ML: With grief, you’re dealing with something that’s invisible. You can feel the wound, the gaping hole in your chest, but you can’t see it. Nor can anyone else. It’s not like describing a thunderstorm raging about you, or standing in front of a snow-covered mountain. So you have to describe the invisible landscape and journey of grief in ways that invite others to travel along with you.
When I was writing Mountains of Light, about hiking in Yosemite to deal with Evelyn’s death, I experienced things in nature that led me deeper into what I was feeling. For example, one morning I was sitting along the Merced River watching it flow by, and felt it take pieces of my grief away. This led to thinking about how rivers have been important to the mental health of people in other cultures, so I include ruminations about that.
I’m now finishing up a proper memoir. I realized that I didn’t want to just write about my journey through grief, even though not many widowers have done this.

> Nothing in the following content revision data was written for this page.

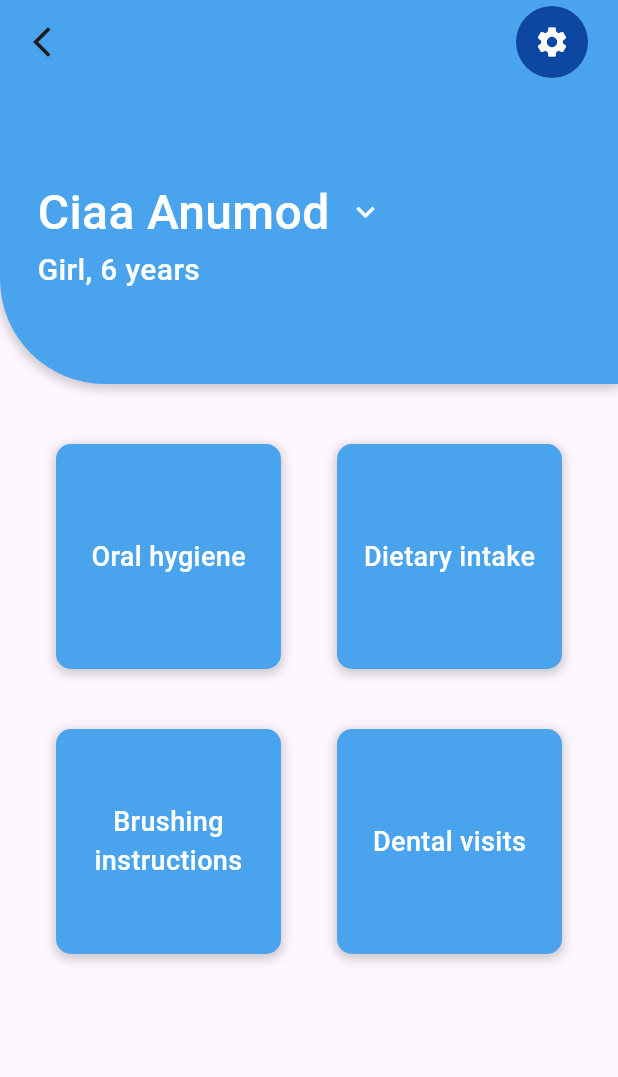
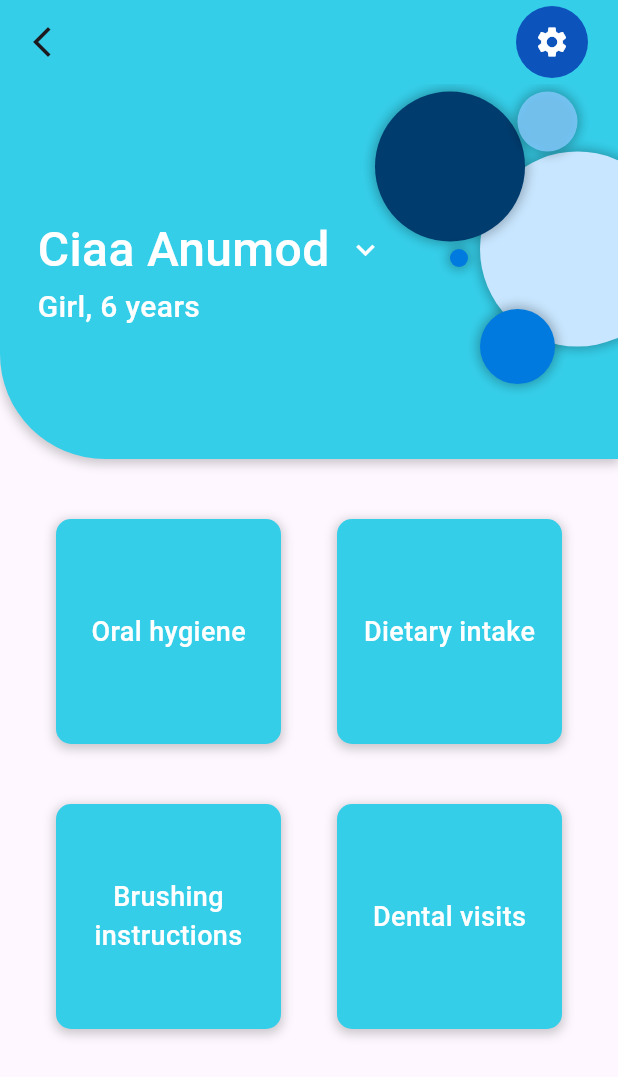
Before and after one commit to navendunandu/nuParent, a Flutter app: the screen it shows after launch, after a tap on "Login", on a phone screen of 412 x 824 dp. Shown: the top 1077 px of the screen. Run offline on Flutter 3.47's test engine with Material 3 defaults, Android fonts, the phone set to English and light mode, and no system bars; our stand-ins replace flutter_signin_button, google_fonts, image_picker, intl_phone_field.

Commit message:
circle stack arranged

```diff
--- a/Mobile/lib/Components/wavebg.dart
+++ b/Mobile/lib/Components/wavebg.dart
@@ -12,7 +12,7 @@ class WavePainter extends CustomPainter {
     final path = Path();
     path.moveTo(0, size.height);
     path.quadraticBezierTo(size.width / 3, size.height * 0.75, size.width / 2, size.height * 0.5);
-    path.quadraticBezierTo(size.width * 2 / 3, size.height * 0.25, size.width, 0);
+    path.quadraticBezierTo(size.width * 2 / 3, size.height * 0.25, size.width, size.height);
     path.close();
 
     canvas.drawPath(path, paint);
@@ -31,7 +31,7 @@ class WaveBackground extends StatelessWidget {
   Widget build(BuildContext context) {
     return CustomPaint(
       painter: WavePainter(color),
-      size: Size.infinite,
+      size: const Size(500,500),
     );
   }
 }
--- a/Mobile/lib/child_dashboard.dart
+++ b/Mobile/lib/child_dashboard.dart
@@ -35,7 +35,10 @@ class _ChildProfileState extends State<ChildDashboard> {
                   color: AppColors.white,
                 ),
                 onPressed: () {
-                  Navigator.push(context, MaterialPageRoute(builder: (context)=> const SettingsScreen()));
+                  Navigator.push(
+                      context,
+                      MaterialPageRoute(
+                          builder: (context) => const SettingsScreen()));
                 },
               ),
             ),
@@ -45,8 +48,9 @@ class _ChildProfileState extends State<ChildDashboard> {
       body: Column(
         children: [
           Container(
-            height: 200,
-            decoration: BoxDecoration(color: AppColors.lightblue,
+            height: 250,
+            decoration: BoxDecoration(
+                color: AppColors.lightblue,
                 boxShadow: [
                   BoxShadow(
                     color: Colors.black.withOpacity(0.2),
@@ -55,8 +59,106 @@ class _ChildProfileState extends State<ChildDashboard> {
                     offset: const Offset(0, 2),
                   )
                 ],
-            borderRadius: const BorderRadius.only(bottomLeft: Radius.circular(70))),
-            child: Padding(
+                borderRadius:
+                    const BorderRadius.only(bottomLeft: Radius.circular(70))),
+            child: Stack(children: [
+              Positioned(
+                left: 320,
+                top: 45,
+                child: Container(
+                  width: 130,
+                  height: 130,
+                  decoration: const BoxDecoration(
+                    boxShadow: [
+                      BoxShadow(
+                        color: Color.fromARGB(65, 0, 0, 0),
+                        spreadRadius: 2,
+                        blurRadius: 5,
+                        offset: Offset(0, 0),
+                      ),
+                    ],
+                    shape: BoxShape.circle,
+                    color: Color.fromARGB(255, 200, 230, 255),
+                  ),
+                ),
+              ),
+              Positioned(
+                left: 250, top: 5,
+                child: Container(
+                  width: 100,
+                  height: 100,
+                  decoration: const BoxDecoration(
+                    boxShadow: [
+                      BoxShadow(
+                        color: Color.fromARGB(65, 0, 0, 0),
+                        spreadRadius: 2,
+                        blurRadius: 5,
+                        offset: Offset(0, 0),
+                      ),
+                    ],
+                    shape: BoxShape.circle,
+                    color: Color.fromARGB(255, 0, 60, 110),
+                  ),
+                ),
+              ),
+              Positioned(
+                left: 345, top: 5,
+                child: Container(
+                  width:40,
+                  height:40,
+                  decoration: const BoxDecoration(
+                    boxShadow: [
+                      BoxShadow(
+                        color: Color.fromARGB(65, 0, 0, 0),
+                        spreadRadius: 2,
+                        blurRadius: 5,
+                        offset: Offset(0, 0),
+                      ),
+                    ],
+                    shape: BoxShape.circle,
+                    color: Color.fromARGB(196, 136, 202, 255),
+                  ),
+                ),
+              ),
+              Positioned(
+                left: 300, top: 110,
+                child: Container(
+                  width:12,
+                  height:12,
+                  decoration: const BoxDecoration(
+                    boxShadow: [
+                      BoxShadow(
+                        color: Color.fromARGB(65, 0, 0, 0),
+                        spreadRadius: 2,
+                        blurRadius: 5,
+                        offset: Offset(0, 0),
+                      ),
+                    ],
+                    shape: BoxShape.circle,
+                    color: Color.fromARGB(255, 0, 122, 223),
+                  ),
+                ),
+              ),
+              Positioned(
+                left: 320, top: 150,
+                child: Container(
+                  width:50,
+                  height:50,
+                  decoration: const BoxDecoration(
+                    boxShadow: [
+                      BoxShadow(
+                        color: Color.fromARGB(65, 0, 0, 0),
+                        spreadRadius: 2,
+                        blurRadius: 5,
+                        offset: Offset(0, 0),
+                      ),
+                    ],
+                    shape: BoxShape.circle,
+                    color: Color.fromARGB(255, 0, 122, 223),
+                  ),
+                ),
+              ),
+              Padding(
                 padding: const EdgeInsets.only(left: 25.0),
                 child: Row(
                   children: [
@@ -66,18 +168,34 @@ class _ChildProfileState extends State<ChildDashboard> {
                       children: [
                         Row(
                           children: [
-                          const Text('Ciaa Anumod', style: TextStyle(fontSize: 32, fontWeight: FontWeight.w500, color: AppColors.white),),
+                            const Text(
+                              'Ciaa Anumod',
+                              style: TextStyle(
+                                  fontSize: 32,
+                                  fontWeight: FontWeight.w500,
+                                  color: AppColors.white),
+                            ),
                             IconButton(
                                 onPressed: () {},
-                              icon: const Icon(Icons.keyboard_arrow_down_outlined, color: AppColors.white,))
+                                icon: const Icon(
+                                  Icons.keyboard_arrow_down_outlined,
+                                  color: AppColors.white,
+                                ))
                           ],
                         ),
-                      const Text('Girl, 6 years', style: TextStyle(fontSize: 20, color: AppColors.white, fontWeight: FontWeight.w500),)
+                        const Text(
+                          'Girl, 6 years',
+                          style: TextStyle(
+                              fontSize: 20,
+                              color: AppColors.white,
+                              fontWeight: FontWeight.w500),
+                        )
                       ],
                     )
                   ],
                 ),
               ),
+            ]),
           ),
           const SizedBox(
             height: 40,
@@ -98,9 +216,15 @@ class _ChildProfileState extends State<ChildDashboard> {
                         blurRadius: 5,
                         offset: const Offset(0, 2),
                       )
-                  ]
-                ),
-                child: const Center(child: Text('Oral hygiene', style: TextStyle(color: AppColors.white, fontWeight: FontWeight.w500, fontSize: 18),)),
+                    ]),
+                child: const Center(
+                    child: Text(
+                  'Oral hygiene',
+                  style: TextStyle(
+                      color: AppColors.white,
+                      fontWeight: FontWeight.w500,
+                      fontSize: 18),
+                )),
               ),
               Container(
                 height: 150,
@@ -115,9 +239,15 @@ class _ChildProfileState extends State<ChildDashboard> {
                         blurRadius: 5,
                         offset: const Offset(0, 2),
                       )
-                  ]
-                ),
-                child: const Center(child: Text('Dietary intake', style: TextStyle(color: AppColors.white, fontWeight: FontWeight.w500, fontSize: 18),)),
+                    ]),
+                child: const Center(
+                    child: Text(
+                  'Dietary intake',
+                  style: TextStyle(
+                      color: AppColors.white,
+                      fontWeight: FontWeight.w500,
+                      fontSize: 18),
+                )),
               ),
             ],
           ),
@@ -140,9 +270,16 @@ class _ChildProfileState extends State<ChildDashboard> {
                         blurRadius: 5,
                         offset: const Offset(0, 2),
                       )
-                  ]
-                ),
-                child: const Center(child: Text('Brushing instructions',textAlign: TextAlign.center, style: TextStyle(color: AppColors.white, fontWeight: FontWeight.w500, fontSize: 18),)),
+                    ]),
+                child: const Center(
+                    child: Text(
+                  'Brushing instructions',
+                  textAlign: TextAlign.center,
+                  style: TextStyle(
+                      color: AppColors.white,
+                      fontWeight: FontWeight.w500,
+                      fontSize: 18),
+                )),
               ),
               Container(
                 height: 150,
@@ -157,9 +294,15 @@ class _ChildProfileState extends State<ChildDashboard> {
                         blurRadius: 5,
                         offset: const Offset(0, 2),
                       )
-                  ]
-                ),
-                child: const Center(child: Text('Dental visits', style: TextStyle(color: AppColors.white, fontWeight: FontWeight.w500, fontSize: 18),)),
+                    ]),
+                child: const Center(
+                    child: Text(
+                  'Dental visits',
+                  style: TextStyle(
+                      color: AppColors.white,
+                      fontWeight: FontWeight.w500,
+                      fontSize: 18),
+                )),
               ),
             ],
           )
--- a/Mobile/lib/login_screen.dart
+++ b/Mobile/lib/login_screen.dart
@@ -35,9 +35,16 @@ class _LoginScreenState extends State<LoginScreen> {
                     height: 350, fit: BoxFit.cover),
               ),
               Padding(
-                padding: const EdgeInsets.fromLTRB(25.0, 60.0, 0, 0),
+                padding: const EdgeInsets.fromLTRB(25.0, 50.0, 0, 0),
                 child: ClipOval(
-                  child: Image.asset('assets/Logo.jpeg', width: 100),
+
+                  child: Container(
+                    color: AppColors.white,
+                    child: Padding(
+                      padding: const EdgeInsets.all(15.0),
+                      child: Image.asset('assets/nuParent.png', width: 80, height: 80,),
+                    ),
+                  ),
                 ),
               ),
             ],
--- a/Mobile/lib/main.dart
+++ b/Mobile/lib/main.dart
@@ -12,9 +12,9 @@ class AppColors {
   static const black = Colors.black;
   static const green = Color.fromARGB(255, 0, 176, 6);
   static const lightpink = Color.fromARGB(255, 253,244,244);
-  static const lightblue = Color.fromARGB(255, 73, 163, 237);
+  static const lightblue = Color.fromARGB(255, 53, 206, 233);
   static const whiteblue= Color.fromARGB(255, 207, 221, 233);
-  static const darkblue = Color.fromARGB(255, 13, 71, 161);
+  static const darkblue = Color.fromARGB(255, 13, 83, 188);
   static const tileprimaryblue = Color.fromARGB(255, 187, 222, 251);
   static const tilesecondaryblue = Color.fromARGB(255, 227, 242, 253);
 }
--- a/Mobile/lib/splash_screen.dart
+++ b/Mobile/lib/splash_screen.dart
@@ -32,7 +32,7 @@ class _SplashScreenState extends State<SplashScreen> {
             width: 100,
             child: Center(
               child: Image.asset(
-                'assets/Logo.jpeg',
+                'assets/nuParent.png',
                 fit: BoxFit.contain,
                 width: 300,
                 // Additional properties can be added here if needed
--- a/Mobile/lib/success.dart
+++ b/Mobile/lib/success.dart
@@ -21,9 +21,16 @@ class SuccessScreen extends StatelessWidget {
                 width: 300,
               )),
               Padding(
-                padding: const EdgeInsets.only(left: 140.0, top: 100),
+                padding: const EdgeInsets.only(left: 138.0, top: 100),
                 child: ClipOval(
-                  child: Image.asset('assets/Logo.jpeg', width: 80),
+
+                  child: Container(
+                    color: AppColors.white,
+                    child: Padding(
+                      padding: const EdgeInsets.all(15.0),
+                      child: Image.asset('assets/nuParent.png', width: 50, height: 50,),
+                    ),
+                  ),
                 ),
               ),
             ],
```
Also changed, not shown: Mobile/assets/Vector.svg (added), Mobile/assets/Vector1.png, Mobile/assets/Vector2.png, Mobile/assets/Vector2.svg (added), Mobile/assets/nuParent.png (added), Mobile/assets/nuParent.svg (added). Lines whose indentation alone changed are shown as unchanged.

I also wanted to put my grief into a larger context so that it would be helpful to everyone who was grieving, as well as helpful to their friends who wanted to understand what grief was like. Because we don’t talk about grief in our society, people have forgotten how to help those who are grieving.
Q: Where can we find more of your work?
ML: My book, Mountains of Light, published by the University of Nebraska Press, deals with going into nature to deal with grief. It’s also a good guidebook to the nature of Yosemite, if you happen to be traveling there.
My Widower’s Grief blog comes out every week on Wednesdays. It has a subject listing to help you find posts of interest to you. http://widowersgrief.blogspot.com
Every month I post an essay on grief at The Huffington Post. http://www.huffingtonpost.com/mark-liebenow/
Over 50 of my essays, articles, and poems have been published in various journals like the Good Men Project, Manifest-Station, Modern Loss, Open to Hope, River Teeth, Lunch Ticket, and Under the Sun. You can Google my last name and “grief” and find many of them online, as well as several hour-long radio interviews.
First published in Widows & Widowers magazine, Issue 12